Ethiopia cuts flight costs from Lebanon after change in quarantine rules
Ethiopia reduced the price of its flights from Beirut to Addis Ababa following an easing of quarantine rules for travellers entering the country and after an uproar from its citizens who had been stranded in Lebanon amid the coronavirus pandemic.
Ethiopian Airlines was publicly slammed after it began charging passengers $1,450 on its Beirut to Addis Ababa route. The cost included the price for flights and a mandatory two-week stay at one of the 23 hotels designated as quarantine centres.
Earlier this week, Ethiopia's Health Ministry said travellers could now provide a certificate showing they had tested negative for Covid-19 72 hours prior to arrival in Ethiopia.
A representative from the state-owned Ethiopian Airlines confirmed to Middle East Eye that it had reduced its flight prices.
It did not confirm whether the price changes were related to criticism faced by the airline for charging passengers $1,450 for flights and mandatory quarantine.
"The new prices depend on the date, with the lowest being $280 in July on regular flights," the representative told MEE.
"This change is linked to changes in the quarantine rules we have in place in Addis Ababa."
Human rights activists had criticised Addis Ababa and said the price hike further prohibited the return of dozens of Ethiopian women stranded and destitute after being abandoned by their employers at Ethiopia's consulate outside Beirut.
The quarantine changes come after Middle East Eye revealed that the Ethiopian government had been quarantining domestic workers free of charge in May after it repatriated hundreds of them, but that the airline had subsequently increased its fees.
About 150,000 Ethiopian women work in Lebanon, with the vast majority in jobs that pay as little as $150 a month.
Still, with Lebanon experiencing a devastating economic crisis that has seen the Lebanese pound lose about 70 percent of its value in recent months, hundreds of domestic workers have been laid off en masse or had their salaries withheld.

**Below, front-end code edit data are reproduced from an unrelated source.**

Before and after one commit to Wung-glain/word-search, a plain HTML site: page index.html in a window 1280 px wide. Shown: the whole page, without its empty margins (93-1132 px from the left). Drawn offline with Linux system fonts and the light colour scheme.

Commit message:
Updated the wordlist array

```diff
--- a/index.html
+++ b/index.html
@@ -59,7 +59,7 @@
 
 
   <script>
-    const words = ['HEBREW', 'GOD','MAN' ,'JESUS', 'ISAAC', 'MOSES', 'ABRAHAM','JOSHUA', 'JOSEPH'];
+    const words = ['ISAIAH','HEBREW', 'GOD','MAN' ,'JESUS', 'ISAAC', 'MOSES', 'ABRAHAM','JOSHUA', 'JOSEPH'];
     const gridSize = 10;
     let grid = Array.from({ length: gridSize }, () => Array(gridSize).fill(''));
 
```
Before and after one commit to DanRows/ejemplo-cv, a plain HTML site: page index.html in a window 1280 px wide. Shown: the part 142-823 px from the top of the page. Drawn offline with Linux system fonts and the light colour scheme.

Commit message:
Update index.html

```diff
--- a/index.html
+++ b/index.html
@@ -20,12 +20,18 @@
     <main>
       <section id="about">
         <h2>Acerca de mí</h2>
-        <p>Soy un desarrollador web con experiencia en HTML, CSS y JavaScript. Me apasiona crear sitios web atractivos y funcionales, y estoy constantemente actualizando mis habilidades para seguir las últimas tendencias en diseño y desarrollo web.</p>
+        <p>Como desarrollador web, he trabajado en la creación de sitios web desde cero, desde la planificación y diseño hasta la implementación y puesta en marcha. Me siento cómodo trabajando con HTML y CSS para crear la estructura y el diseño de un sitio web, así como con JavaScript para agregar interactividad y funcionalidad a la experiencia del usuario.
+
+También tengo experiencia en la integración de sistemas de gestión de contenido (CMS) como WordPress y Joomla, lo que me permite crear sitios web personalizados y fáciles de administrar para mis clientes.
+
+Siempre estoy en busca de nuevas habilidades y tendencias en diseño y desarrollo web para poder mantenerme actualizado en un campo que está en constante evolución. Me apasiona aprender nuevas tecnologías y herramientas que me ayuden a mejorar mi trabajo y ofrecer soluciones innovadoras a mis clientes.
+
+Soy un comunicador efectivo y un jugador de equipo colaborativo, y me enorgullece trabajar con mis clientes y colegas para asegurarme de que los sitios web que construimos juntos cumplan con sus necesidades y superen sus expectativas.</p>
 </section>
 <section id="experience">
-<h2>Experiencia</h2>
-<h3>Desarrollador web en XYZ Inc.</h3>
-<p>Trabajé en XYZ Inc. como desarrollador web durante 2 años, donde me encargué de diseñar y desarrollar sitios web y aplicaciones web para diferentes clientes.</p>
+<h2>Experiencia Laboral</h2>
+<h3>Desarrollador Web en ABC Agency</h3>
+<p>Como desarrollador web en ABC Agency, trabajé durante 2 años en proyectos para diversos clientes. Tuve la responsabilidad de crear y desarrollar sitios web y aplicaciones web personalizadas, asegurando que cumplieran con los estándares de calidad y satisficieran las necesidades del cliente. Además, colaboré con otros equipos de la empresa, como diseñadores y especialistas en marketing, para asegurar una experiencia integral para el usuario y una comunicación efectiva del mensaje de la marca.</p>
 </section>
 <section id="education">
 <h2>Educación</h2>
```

Ethiopians are given the right to work in Lebanon via the kafala system, a controversial system of sponsorship that ties the worker's legal residency to their employers.
The system has come under scrutiny in recent years for leaving workers vulnerable to exploitation and abuse.